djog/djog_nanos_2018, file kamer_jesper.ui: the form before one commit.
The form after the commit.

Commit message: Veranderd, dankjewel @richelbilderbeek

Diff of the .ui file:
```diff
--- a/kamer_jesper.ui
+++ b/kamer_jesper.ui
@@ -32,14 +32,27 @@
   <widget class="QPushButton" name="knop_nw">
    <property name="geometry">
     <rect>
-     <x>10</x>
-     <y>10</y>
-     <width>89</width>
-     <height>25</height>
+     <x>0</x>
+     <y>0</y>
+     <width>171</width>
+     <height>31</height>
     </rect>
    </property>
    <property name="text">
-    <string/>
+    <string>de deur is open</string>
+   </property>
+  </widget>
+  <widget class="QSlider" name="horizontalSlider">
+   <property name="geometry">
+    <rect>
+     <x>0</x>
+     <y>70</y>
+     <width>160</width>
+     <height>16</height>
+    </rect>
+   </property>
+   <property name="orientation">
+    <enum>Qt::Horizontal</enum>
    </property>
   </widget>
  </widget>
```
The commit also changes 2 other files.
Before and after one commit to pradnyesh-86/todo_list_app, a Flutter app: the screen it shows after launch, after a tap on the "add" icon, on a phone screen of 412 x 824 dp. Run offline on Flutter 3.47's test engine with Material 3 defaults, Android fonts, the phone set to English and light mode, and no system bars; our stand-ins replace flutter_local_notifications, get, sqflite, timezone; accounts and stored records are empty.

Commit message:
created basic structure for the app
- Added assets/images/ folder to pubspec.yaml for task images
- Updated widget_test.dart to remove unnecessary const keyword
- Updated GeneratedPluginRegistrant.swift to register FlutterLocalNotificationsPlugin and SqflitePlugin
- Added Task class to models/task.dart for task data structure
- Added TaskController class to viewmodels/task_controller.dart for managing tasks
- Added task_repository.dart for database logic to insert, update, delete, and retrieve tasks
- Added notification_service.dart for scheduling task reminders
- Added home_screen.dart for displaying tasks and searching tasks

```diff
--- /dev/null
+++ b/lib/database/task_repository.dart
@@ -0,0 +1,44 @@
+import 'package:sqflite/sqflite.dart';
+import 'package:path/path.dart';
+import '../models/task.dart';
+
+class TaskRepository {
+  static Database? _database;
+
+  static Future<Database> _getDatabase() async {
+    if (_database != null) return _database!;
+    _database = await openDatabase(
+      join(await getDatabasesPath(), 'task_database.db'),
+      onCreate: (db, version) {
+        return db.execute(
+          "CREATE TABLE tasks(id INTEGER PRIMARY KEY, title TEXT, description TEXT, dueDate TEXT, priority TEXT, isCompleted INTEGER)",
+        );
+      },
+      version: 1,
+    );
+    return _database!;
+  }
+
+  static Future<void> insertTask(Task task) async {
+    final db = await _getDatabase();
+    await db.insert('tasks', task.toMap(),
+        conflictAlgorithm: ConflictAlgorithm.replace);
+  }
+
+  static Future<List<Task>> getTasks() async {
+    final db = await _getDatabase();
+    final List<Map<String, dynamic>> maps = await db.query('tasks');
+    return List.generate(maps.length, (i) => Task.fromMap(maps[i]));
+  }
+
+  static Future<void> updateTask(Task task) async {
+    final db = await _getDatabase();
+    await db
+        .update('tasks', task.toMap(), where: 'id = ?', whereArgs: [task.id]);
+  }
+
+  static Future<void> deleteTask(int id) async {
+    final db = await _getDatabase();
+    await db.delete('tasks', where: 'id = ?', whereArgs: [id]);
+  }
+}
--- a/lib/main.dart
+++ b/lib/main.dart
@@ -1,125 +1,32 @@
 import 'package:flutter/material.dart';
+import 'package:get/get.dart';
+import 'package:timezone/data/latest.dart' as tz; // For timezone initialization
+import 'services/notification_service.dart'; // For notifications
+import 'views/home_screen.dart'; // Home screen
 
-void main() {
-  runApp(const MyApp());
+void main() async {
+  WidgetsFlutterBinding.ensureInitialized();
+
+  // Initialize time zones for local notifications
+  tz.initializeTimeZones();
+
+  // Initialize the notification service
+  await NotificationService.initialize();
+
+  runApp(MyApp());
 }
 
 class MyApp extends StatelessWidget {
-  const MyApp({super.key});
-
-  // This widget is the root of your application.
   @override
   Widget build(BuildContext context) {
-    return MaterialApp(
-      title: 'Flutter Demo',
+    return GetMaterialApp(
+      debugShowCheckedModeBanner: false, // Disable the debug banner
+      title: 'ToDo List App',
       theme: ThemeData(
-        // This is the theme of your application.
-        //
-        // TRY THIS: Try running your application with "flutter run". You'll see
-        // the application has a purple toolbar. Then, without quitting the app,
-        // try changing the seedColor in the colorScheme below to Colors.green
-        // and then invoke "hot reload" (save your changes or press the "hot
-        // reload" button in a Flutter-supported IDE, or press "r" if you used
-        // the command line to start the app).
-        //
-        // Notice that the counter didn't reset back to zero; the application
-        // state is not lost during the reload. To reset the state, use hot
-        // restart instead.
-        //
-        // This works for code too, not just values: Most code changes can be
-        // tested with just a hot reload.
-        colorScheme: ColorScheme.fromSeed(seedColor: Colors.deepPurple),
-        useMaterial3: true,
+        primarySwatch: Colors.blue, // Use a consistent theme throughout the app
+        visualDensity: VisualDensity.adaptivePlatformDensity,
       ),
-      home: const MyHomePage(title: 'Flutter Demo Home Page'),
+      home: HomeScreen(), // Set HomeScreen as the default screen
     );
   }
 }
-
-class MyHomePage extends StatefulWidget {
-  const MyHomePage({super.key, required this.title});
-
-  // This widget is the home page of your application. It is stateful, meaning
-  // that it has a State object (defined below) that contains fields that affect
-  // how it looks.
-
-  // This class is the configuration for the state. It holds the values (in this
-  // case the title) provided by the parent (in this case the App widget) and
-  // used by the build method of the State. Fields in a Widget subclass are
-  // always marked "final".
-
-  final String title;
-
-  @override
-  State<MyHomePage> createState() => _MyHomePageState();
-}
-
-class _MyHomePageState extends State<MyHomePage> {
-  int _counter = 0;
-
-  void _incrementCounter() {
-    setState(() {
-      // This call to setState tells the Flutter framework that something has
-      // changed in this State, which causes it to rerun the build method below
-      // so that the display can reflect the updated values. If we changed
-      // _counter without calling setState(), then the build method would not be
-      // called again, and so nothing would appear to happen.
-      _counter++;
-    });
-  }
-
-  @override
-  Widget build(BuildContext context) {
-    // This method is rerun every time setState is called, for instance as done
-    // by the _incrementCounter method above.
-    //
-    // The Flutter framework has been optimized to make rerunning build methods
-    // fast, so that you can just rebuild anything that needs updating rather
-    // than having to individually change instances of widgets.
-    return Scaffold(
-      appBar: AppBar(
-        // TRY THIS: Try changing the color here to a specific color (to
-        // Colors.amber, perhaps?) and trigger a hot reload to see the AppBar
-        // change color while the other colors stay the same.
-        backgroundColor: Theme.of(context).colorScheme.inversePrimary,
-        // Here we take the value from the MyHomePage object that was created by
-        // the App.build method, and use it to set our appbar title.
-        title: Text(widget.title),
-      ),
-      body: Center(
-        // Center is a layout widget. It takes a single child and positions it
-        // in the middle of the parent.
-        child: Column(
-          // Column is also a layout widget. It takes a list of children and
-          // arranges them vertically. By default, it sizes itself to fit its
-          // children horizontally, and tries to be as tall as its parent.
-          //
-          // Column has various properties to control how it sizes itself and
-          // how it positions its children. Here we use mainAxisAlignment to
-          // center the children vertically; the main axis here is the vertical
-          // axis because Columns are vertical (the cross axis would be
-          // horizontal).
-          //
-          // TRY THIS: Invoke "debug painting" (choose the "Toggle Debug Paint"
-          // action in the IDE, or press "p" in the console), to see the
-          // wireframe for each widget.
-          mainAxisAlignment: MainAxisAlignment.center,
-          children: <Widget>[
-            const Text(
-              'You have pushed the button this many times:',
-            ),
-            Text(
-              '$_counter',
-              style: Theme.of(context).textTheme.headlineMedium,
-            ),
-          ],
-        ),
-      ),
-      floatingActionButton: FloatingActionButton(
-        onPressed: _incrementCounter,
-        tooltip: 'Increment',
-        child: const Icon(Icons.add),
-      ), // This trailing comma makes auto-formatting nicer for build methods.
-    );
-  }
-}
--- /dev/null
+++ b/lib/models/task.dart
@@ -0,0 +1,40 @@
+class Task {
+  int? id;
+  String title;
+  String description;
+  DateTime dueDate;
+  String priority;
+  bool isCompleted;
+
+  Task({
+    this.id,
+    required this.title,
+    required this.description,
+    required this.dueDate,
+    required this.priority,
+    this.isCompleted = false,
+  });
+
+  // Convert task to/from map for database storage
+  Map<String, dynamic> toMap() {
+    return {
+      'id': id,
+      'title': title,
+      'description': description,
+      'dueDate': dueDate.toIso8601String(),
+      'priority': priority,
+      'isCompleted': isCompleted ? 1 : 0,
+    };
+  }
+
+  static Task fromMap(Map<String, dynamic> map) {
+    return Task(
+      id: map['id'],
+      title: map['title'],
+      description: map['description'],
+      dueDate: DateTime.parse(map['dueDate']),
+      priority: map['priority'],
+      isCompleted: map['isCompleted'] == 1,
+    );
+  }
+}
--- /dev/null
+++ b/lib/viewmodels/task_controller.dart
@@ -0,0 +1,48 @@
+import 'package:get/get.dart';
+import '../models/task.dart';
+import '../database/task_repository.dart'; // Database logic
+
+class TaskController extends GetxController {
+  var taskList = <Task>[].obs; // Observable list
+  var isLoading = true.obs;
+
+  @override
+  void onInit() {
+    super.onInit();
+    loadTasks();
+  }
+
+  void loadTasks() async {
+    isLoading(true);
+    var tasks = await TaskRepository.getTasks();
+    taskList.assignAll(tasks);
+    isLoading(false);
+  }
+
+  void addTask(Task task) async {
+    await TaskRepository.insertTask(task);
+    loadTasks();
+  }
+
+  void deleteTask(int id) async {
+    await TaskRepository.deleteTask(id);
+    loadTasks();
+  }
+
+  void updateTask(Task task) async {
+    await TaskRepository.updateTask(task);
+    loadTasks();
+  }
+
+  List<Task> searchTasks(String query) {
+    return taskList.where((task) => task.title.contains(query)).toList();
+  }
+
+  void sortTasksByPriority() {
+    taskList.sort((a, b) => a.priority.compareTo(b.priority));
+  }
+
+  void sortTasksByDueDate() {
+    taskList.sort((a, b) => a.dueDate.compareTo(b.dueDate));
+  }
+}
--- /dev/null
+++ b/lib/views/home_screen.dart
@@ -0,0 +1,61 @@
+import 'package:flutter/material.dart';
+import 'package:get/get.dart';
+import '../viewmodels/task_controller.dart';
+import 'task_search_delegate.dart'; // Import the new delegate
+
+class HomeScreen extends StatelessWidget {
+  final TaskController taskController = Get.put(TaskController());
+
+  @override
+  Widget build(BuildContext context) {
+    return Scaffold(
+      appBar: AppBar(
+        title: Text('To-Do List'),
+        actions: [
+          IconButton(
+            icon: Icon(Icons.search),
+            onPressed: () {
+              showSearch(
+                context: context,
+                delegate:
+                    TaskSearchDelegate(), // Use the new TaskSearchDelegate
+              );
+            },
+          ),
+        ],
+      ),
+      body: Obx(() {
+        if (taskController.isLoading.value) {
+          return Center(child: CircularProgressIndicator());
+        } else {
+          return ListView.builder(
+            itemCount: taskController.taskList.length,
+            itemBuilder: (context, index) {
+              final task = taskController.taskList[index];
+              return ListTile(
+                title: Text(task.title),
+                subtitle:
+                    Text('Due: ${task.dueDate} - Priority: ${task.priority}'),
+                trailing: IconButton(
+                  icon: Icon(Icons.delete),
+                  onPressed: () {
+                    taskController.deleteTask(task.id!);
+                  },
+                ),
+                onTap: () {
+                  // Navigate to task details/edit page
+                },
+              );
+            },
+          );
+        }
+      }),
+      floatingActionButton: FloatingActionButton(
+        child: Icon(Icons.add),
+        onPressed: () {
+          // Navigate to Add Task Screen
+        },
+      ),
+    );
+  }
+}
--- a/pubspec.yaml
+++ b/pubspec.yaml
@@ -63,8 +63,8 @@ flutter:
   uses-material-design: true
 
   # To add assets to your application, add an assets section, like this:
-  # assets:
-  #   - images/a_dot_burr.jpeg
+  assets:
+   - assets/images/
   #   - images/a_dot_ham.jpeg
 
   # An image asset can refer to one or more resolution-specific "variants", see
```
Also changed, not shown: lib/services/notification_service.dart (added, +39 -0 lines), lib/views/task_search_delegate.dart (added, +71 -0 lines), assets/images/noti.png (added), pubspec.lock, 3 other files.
————————
Your output should consist solely of the lines from the beginning of the entries through the line containing "created basic structure for the app", reproduced exactly.

SOLUTION FOR THIS TASK
djog/djog_nanos_2018, file kamer_jesper.ui: the form before one commit.
The form after the commit.

Commit message: Veranderd, dankjewel @richelbilderbeek

Diff of the .ui file:
```diff
--- a/kamer_jesper.ui
+++ b/kamer_jesper.ui
@@ -32,14 +32,27 @@
   <widget class="QPushButton" name="knop_nw">
    <property name="geometry">
     <rect>
-     <x>10</x>
-     <y>10</y>
-     <width>89</width>
-     <height>25</height>
+     <x>0</x>
+     <y>0</y>
+     <width>171</width>
+     <height>31</height>
     </rect>
    </property>
    <property name="text">
-    <string/>
+    <string>de deur is open</string>
+   </property>
+  </widget>
+  <widget class="QSlider" name="horizontalSlider">
+   <property name="geometry">
+    <rect>
+     <x>0</x>
+     <y>70</y>
+     <width>160</width>
+     <height>16</height>
+    </rect>
+   </property>
+   <property name="orientation">
+    <enum>Qt::Horizontal</enum>
    </property>
   </widget>
  </widget>
```
The commit also changes 2 other files.
Before and after one commit to pradnyesh-86/todo_list_app, a Flutter app: the screen it shows after launch, after a tap on the "add" icon, on a phone screen of 412 x 824 dp. Run offline on Flutter 3.47's test engine with Material 3 defaults, Android fonts, the phone set to English and light mode, and no system bars; our stand-ins replace flutter_local_notifications, get, sqflite, timezone; accounts and stored records are empty.

Commit message:
created basic structure for the app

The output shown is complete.